- _Required action_:
Every line of the entries below that mentions "tutorials" is to be copied out.

- _Records supplied_:
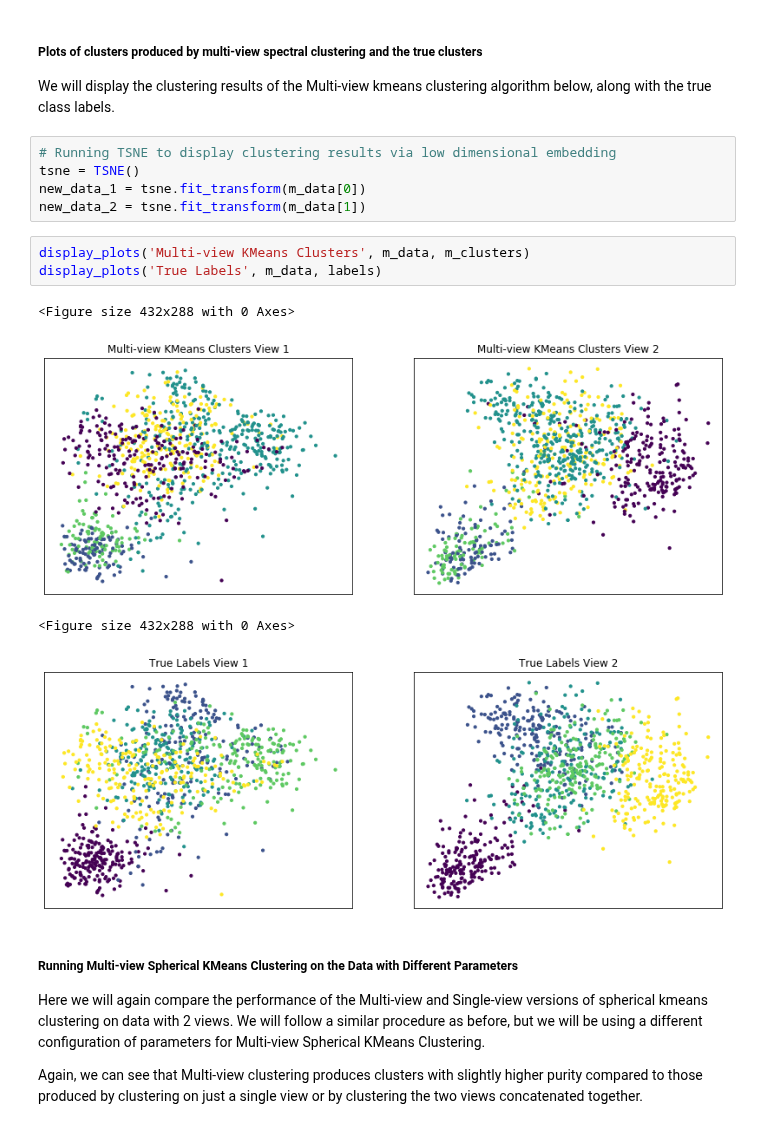
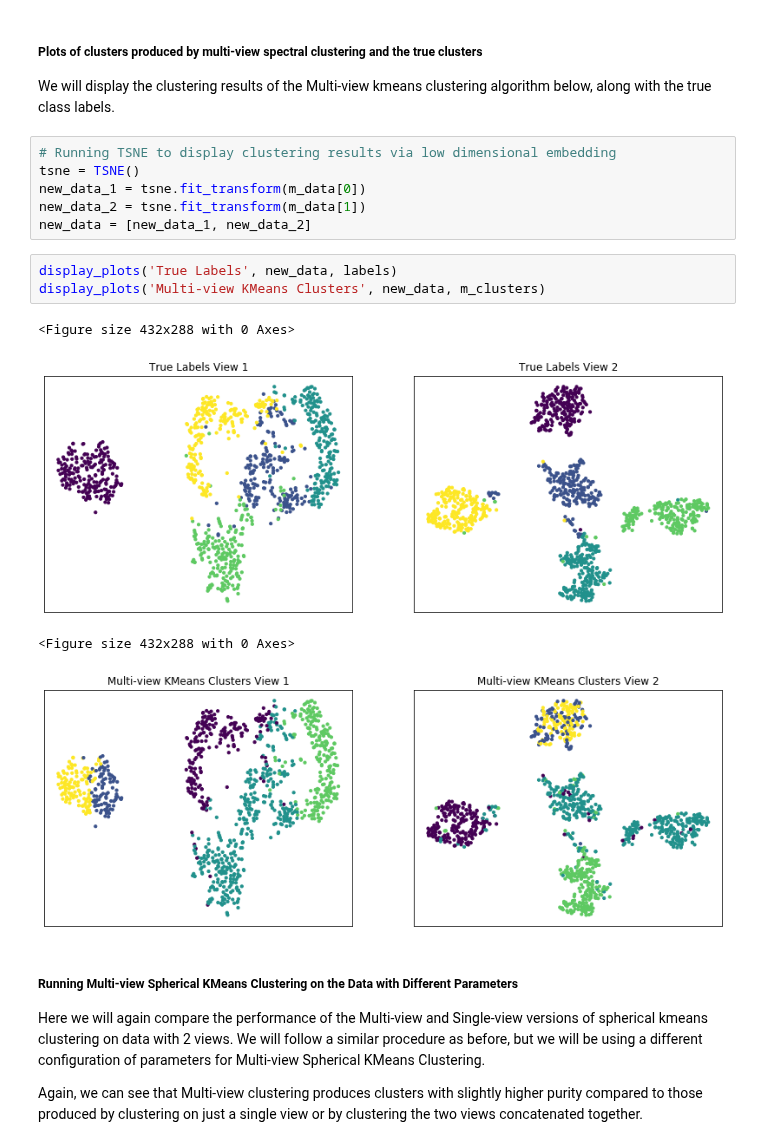
Before and after one commit to mvlearn/mvlearn, a Jupyter notebook: docs/tutorials/cluster/MVSphericalKMeans/MVSphericalKMeans_Tutorial.ipynb, the cells around one changed output. Saved outputs shown, nothing was run; the diff lists cells and outputs as text.

```diff
--- a/docs/tutorials/cluster/MVSphericalKMeans/MVSphericalKMeans_Tutorial.ipynb
+++ b/docs/tutorials/cluster/MVSphericalKMeans/MVSphericalKMeans_Tutorial.ipynb
@@ -89,14 +92,15 @@ We will display the clustering results of the Multi-view kmeans clustering algor
 tsne = TSNE()
 new_data_1 = tsne.fit_transform(m_data[0])
 new_data_2 = tsne.fit_transform(m_data[1])
+new_data = [new_data_1, new_data_2]
 # %%
-display_plots('Multi-view KMeans Clusters', m_data, m_clusters)
-display_plots('True Labels', m_data, labels)
+display_plots('True Labels', new_data, labels)
+display_plots('Multi-view KMeans Clusters', new_data, m_clusters)
 # %% [output]
 <Figure size 432x288 with 0 Axes>
-[figure, old version]
+[figure, new version]
 <Figure size 432x288 with 0 Axes>
-[figure, old version]
+[figure, new version]
 # %% [markdown]
 ##### Running Multi-view Spherical KMeans Clustering on the Data with Different Parameters
 Here we will again compare the performance of the Multi-view and Single-view versions of spherical kmeans clustering on data with 2 views. We will follow a similar procedure as before, but we will be using a different configuration of parameters for Multi-view Spherical KMeans Clustering. <br>
```
Also changed, not shown: parts of 3 cells of this notebook, 12 other files.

- _Task answer_:
Before and after one commit to mvlearn/mvlearn, a Jupyter notebook: docs/tutorials/cluster/MVSphericalKMeans/MVSphericalKMeans_Tutorial.ipynb, the cells around one changed output. Saved outputs shown, nothing was run; the diff lists cells and outputs as text.
--- a/docs/tutorials/cluster/MVSphericalKMeans/MVSphericalKMeans_Tutorial.ipynb
+++ b/docs/tutorials/cluster/MVSphericalKMeans/MVSphericalKMeans_Tutorial.ipynb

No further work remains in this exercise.